Subject Re: Can servers "block" programmatic form submissions?
Date Tue, 21 Apr 2009 15:05:41 GMT
On Tue, Apr 21, 2009 at 09:09:32AM -0400, Klein, Stephanie [USA] wrote:
> First, thank you for taking the time to respond to my question.  I
> really appreciate it.
> 
> "> I downloaded a browser sniffer program, but when it's running, the
> > website I'm trying to log into won't load properly (via the browser).
> > 
> 
> I find this highly improbable. I can not think of a way for a server
> side application to tell that the IP traffic is being sniffed upon, but
> I am not a network specialist by any stretch of imagination. There must
> be something else."
> 
> I was rather surprised by the behavior of the website when I had the
> sniffer running, too.  I tried several times, though - when the sniffer
> was running, the page wouldn't load.  When the sniffer was stopped, the
> page loaded fine.  I suppose it could be something with the firewall
> here at work - I'll try at home on my personal computer and see if I get
> the same results.
> 

Were you using an HTTP sniffer that acted as a proxy to the target host or a full-flown protocol
analyzer such as Wireshark?


> " there should always be a way to emulate the HTTP packets as emitted by
> the common browsers."  
> 
> Can you suggest a particular object I should research/explore to try to
> find a way to emulate the browser?  Will I want to look at HttpClient,
> or is there something else I should look into?
> 
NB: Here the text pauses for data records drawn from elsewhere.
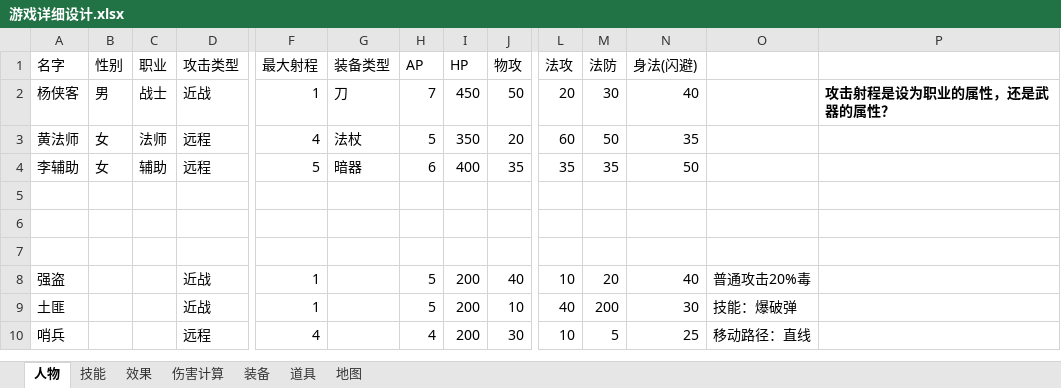
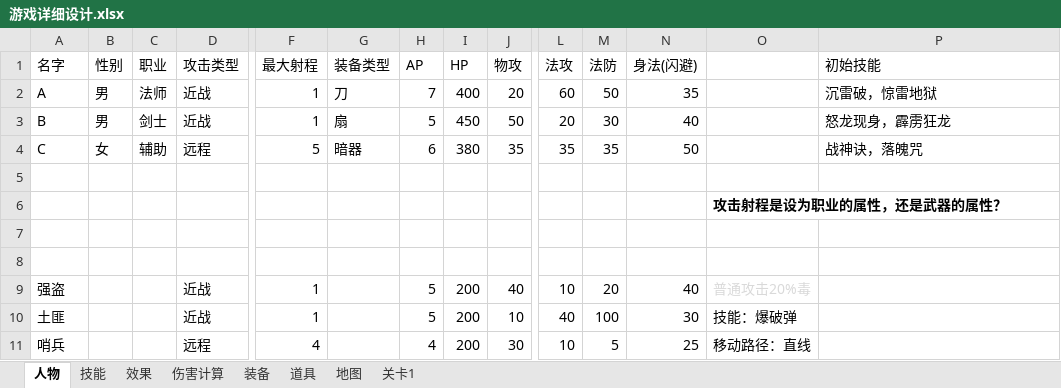
Before and after one commit to NextRPG/Xihad, an Excel workbook: docs/游戏详细设计.xlsx, sheet 人物, drawn as a sheet; only a part is shown, gaps mark what is left out; values as stored, in another font and other column widths than the file's, no borders; removed rows and columns are numbered as before the commit, all else as after; rows hold the shown columns only; the diff names each change by its address in the sheet, - before the commit and + after, or states it on an @@ line.

```diff
--- a/docs/游戏详细设计.xlsx (sheet 人物)
+++ b/docs/游戏详细设计.xlsx (sheet 人物)
+sheet tab: 关卡1
-P1: (empty)
+P1: 初始技能
+row 2: A | 男 | 法师 | 近战 | 1 | 刀 | 7 | 400 | 20 | 60 | 50 | 35 |  | 沉雷破，惊雷地狱
-A3 (名字): 杨侠客
+A3 (名字): B
-C3 (职业): 战士
+C3 (职业): 剑士
-G3 (装备类型): 刀
+G3 (装备类型): 扇
-H3 (AP): 7
+H3 (AP): 5
-P3 (初始技能): 攻击射程是设为职业的属性，还是武器的属性？
+P3 (初始技能): 怒龙现身，霹雳狂龙
@@ P3 bold: on → off, italic: on → off @@
-row 3: 黄法师 | 女 | 法师 | 远程 | 4 | 法杖 | 5 | 350 | 20 | 60 | 50 | 35
-A4 (名字): 李辅助
+A4 (名字): C
-I4 (HP): 400
+I4 (HP): 380
-P4 (初始技能): (empty)
+P4 (初始技能): 战神诀，落魄咒
+row 6:  |  |  |  |  |  |  |  |  |  |  |  | 攻击射程是设为职业的属性，还是武器的属性？
-O9 text colour: black
+O9 text colour: #D9D9D9
-M10 (法防): 200
+M10 (法防): 100
```
Also changed, not shown: sheet 技能, charts or pictures, 10 other files.
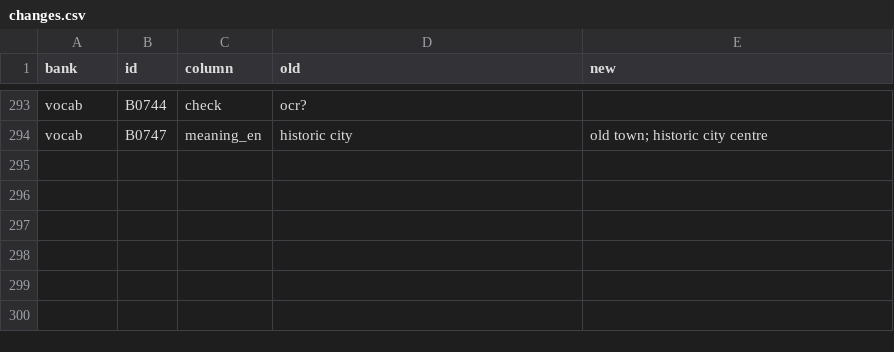
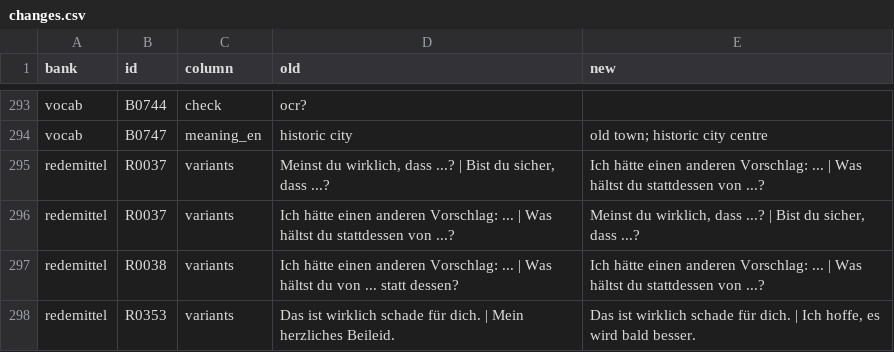
Before and after one commit to mdmedica786-code/german-vocab-analysis, a CSV file: vocab_bank/bank_final/changes.csv, drawn as a sheet; only a part is shown, gaps mark what is left out.

```diff
--- a/vocab_bank/bank_final/changes.csv
+++ b/vocab_bank/bank_final/changes.csv
@@ -294 +294,5 @@ vocab,B0744,check,ocr?,
 vocab,B0747,meaning_en,historic city,old town; historic city centre
+redemittel,R0037,variants,"Meinst du wirklich, dass ...? | Bist du sicher, dass ...?",Ich hätte einen anderen Vorschlag: ... | Was hältst du stattdessen von ...?
+redemittel,R0037,variants,Ich hätte einen anderen Vorschlag: ... | Was hältst du stattdessen von ...?,"Meinst du wirklich, dass ...? | Bist du sicher, dass ...?"
+redemittel,R0038,variants,Ich hätte einen anderen Vorschlag: ... | Was hältst du von ... statt dessen?,Ich hätte einen anderen Vorschlag: ... | Was hältst du stattdessen von ...?
+redemittel,R0353,variants,Das ist wirklich schade für dich. | Mein herzliches Beileid.,"Das ist wirklich schade für dich. | Ich hoffe, es wird bald besser."
```
Also changed, not shown: 52 other files.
There is no way around capturing HTTP packets generated by a browser and emulating the same
HTTP session using HttpClient (or some other HTTP transport library)

Hope this helps

Oleg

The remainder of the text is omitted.